* **Exercise prompt**
Across all the records below, count the lines that hold "direction". State only that figure.
Extracted material START
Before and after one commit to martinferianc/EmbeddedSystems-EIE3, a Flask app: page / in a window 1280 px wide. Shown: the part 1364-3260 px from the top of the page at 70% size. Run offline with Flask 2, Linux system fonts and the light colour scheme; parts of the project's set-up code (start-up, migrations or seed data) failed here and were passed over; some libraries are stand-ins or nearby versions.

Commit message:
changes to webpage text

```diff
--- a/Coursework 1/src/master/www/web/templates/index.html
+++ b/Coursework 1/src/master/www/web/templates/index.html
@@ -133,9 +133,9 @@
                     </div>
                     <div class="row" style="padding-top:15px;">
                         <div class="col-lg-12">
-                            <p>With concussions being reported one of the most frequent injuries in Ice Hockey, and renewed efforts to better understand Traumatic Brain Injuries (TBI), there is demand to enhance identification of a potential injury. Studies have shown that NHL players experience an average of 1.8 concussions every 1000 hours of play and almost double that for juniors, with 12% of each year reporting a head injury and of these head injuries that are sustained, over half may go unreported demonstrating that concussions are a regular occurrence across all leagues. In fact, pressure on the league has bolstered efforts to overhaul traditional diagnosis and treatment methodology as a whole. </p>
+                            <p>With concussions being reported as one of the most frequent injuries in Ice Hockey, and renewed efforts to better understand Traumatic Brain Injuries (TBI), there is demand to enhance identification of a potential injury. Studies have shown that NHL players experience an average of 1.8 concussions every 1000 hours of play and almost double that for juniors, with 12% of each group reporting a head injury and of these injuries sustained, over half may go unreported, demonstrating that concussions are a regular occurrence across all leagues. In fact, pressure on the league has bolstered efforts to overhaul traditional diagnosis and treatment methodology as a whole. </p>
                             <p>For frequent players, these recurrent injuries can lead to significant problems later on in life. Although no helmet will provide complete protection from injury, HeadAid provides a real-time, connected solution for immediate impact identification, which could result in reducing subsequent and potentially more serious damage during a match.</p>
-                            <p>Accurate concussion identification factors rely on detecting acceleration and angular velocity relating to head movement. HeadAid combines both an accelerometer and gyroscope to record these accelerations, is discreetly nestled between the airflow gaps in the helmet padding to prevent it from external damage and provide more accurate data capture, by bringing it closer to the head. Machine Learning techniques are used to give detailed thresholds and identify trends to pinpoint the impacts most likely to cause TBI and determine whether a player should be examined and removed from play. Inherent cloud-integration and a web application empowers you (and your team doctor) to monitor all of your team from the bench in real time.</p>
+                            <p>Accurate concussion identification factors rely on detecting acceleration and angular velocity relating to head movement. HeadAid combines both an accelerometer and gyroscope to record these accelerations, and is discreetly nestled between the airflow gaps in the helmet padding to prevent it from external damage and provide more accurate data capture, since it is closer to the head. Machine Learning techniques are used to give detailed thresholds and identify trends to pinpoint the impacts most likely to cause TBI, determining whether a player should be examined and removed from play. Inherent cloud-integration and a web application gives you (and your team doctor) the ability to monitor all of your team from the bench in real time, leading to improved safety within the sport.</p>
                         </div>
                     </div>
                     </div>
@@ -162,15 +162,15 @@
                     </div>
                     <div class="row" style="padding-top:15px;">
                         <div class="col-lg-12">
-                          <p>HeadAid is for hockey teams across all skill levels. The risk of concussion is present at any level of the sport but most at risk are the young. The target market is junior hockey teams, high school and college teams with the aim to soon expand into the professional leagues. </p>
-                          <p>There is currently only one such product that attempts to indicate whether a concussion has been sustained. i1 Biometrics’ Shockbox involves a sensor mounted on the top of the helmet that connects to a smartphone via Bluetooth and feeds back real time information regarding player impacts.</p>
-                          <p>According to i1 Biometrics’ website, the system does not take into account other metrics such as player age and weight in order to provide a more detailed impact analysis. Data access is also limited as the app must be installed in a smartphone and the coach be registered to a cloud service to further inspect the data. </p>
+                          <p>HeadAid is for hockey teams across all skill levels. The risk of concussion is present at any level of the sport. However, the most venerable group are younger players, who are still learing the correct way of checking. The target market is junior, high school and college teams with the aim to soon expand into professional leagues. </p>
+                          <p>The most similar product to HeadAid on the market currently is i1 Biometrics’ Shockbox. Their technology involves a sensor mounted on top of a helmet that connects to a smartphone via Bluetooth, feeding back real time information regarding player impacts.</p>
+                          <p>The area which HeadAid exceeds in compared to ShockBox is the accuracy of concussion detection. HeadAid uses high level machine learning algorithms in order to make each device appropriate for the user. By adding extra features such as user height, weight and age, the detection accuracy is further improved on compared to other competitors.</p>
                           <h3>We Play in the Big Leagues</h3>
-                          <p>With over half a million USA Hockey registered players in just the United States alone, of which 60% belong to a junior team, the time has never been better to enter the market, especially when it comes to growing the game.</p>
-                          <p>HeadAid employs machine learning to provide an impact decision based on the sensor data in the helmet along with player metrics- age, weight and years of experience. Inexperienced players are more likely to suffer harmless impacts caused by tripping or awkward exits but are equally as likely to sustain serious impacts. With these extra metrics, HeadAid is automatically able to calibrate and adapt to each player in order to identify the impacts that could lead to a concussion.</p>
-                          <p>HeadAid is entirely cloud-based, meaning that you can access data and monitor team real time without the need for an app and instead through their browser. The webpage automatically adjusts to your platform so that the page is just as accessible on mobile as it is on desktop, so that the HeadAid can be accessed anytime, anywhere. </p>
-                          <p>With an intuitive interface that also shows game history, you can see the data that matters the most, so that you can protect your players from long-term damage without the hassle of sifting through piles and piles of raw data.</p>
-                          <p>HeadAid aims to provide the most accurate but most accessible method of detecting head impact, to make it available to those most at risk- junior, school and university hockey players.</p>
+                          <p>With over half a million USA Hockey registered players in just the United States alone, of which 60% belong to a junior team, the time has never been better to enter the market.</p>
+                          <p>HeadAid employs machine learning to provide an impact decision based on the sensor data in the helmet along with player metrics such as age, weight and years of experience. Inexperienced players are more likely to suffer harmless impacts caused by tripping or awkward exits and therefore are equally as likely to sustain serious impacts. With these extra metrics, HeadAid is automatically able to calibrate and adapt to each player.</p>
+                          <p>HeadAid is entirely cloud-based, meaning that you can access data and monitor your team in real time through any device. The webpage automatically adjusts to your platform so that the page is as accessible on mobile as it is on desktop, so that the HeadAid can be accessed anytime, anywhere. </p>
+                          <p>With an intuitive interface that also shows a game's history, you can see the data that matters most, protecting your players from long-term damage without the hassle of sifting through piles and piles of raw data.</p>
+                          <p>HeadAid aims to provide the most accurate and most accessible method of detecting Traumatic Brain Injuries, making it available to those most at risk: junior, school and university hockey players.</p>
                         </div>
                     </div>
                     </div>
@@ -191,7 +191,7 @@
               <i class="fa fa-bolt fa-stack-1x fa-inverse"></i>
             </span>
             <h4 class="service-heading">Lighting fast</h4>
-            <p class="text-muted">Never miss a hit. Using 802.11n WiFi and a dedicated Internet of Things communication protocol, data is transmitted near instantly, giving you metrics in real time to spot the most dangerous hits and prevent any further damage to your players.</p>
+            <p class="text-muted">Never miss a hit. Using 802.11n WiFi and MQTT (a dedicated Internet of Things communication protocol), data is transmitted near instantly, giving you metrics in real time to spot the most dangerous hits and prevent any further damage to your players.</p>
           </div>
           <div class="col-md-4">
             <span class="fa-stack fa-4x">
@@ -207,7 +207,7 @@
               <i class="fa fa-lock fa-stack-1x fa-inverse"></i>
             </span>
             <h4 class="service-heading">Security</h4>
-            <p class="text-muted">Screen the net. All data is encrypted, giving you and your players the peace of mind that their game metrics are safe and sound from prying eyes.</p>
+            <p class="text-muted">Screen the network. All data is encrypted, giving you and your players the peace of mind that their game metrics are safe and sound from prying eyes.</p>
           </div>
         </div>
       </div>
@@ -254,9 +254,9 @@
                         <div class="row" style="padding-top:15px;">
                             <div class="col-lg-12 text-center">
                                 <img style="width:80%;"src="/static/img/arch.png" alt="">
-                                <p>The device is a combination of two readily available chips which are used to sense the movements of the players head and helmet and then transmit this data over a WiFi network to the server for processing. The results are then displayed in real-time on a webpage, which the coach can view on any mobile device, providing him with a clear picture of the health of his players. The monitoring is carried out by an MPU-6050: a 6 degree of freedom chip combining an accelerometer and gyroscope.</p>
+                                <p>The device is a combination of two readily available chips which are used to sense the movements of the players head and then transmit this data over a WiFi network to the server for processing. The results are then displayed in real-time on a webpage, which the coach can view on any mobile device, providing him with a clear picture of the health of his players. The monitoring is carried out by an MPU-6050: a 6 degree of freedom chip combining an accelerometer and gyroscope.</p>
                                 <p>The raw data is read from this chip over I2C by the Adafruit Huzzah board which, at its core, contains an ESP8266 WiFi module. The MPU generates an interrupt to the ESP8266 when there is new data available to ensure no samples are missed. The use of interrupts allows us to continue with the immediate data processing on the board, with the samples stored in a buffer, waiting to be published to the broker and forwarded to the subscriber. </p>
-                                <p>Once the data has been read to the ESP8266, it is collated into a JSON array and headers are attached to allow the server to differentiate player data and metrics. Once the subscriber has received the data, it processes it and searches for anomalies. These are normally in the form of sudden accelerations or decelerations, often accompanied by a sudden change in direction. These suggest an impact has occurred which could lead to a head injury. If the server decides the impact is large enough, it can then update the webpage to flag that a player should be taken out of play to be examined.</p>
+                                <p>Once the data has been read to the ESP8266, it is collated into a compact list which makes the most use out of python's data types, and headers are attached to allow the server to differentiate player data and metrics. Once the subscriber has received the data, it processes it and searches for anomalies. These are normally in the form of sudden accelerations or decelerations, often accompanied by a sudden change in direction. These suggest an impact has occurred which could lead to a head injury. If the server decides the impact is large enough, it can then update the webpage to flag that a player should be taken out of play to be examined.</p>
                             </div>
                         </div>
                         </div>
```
Extracted material END
* **Answer space**
2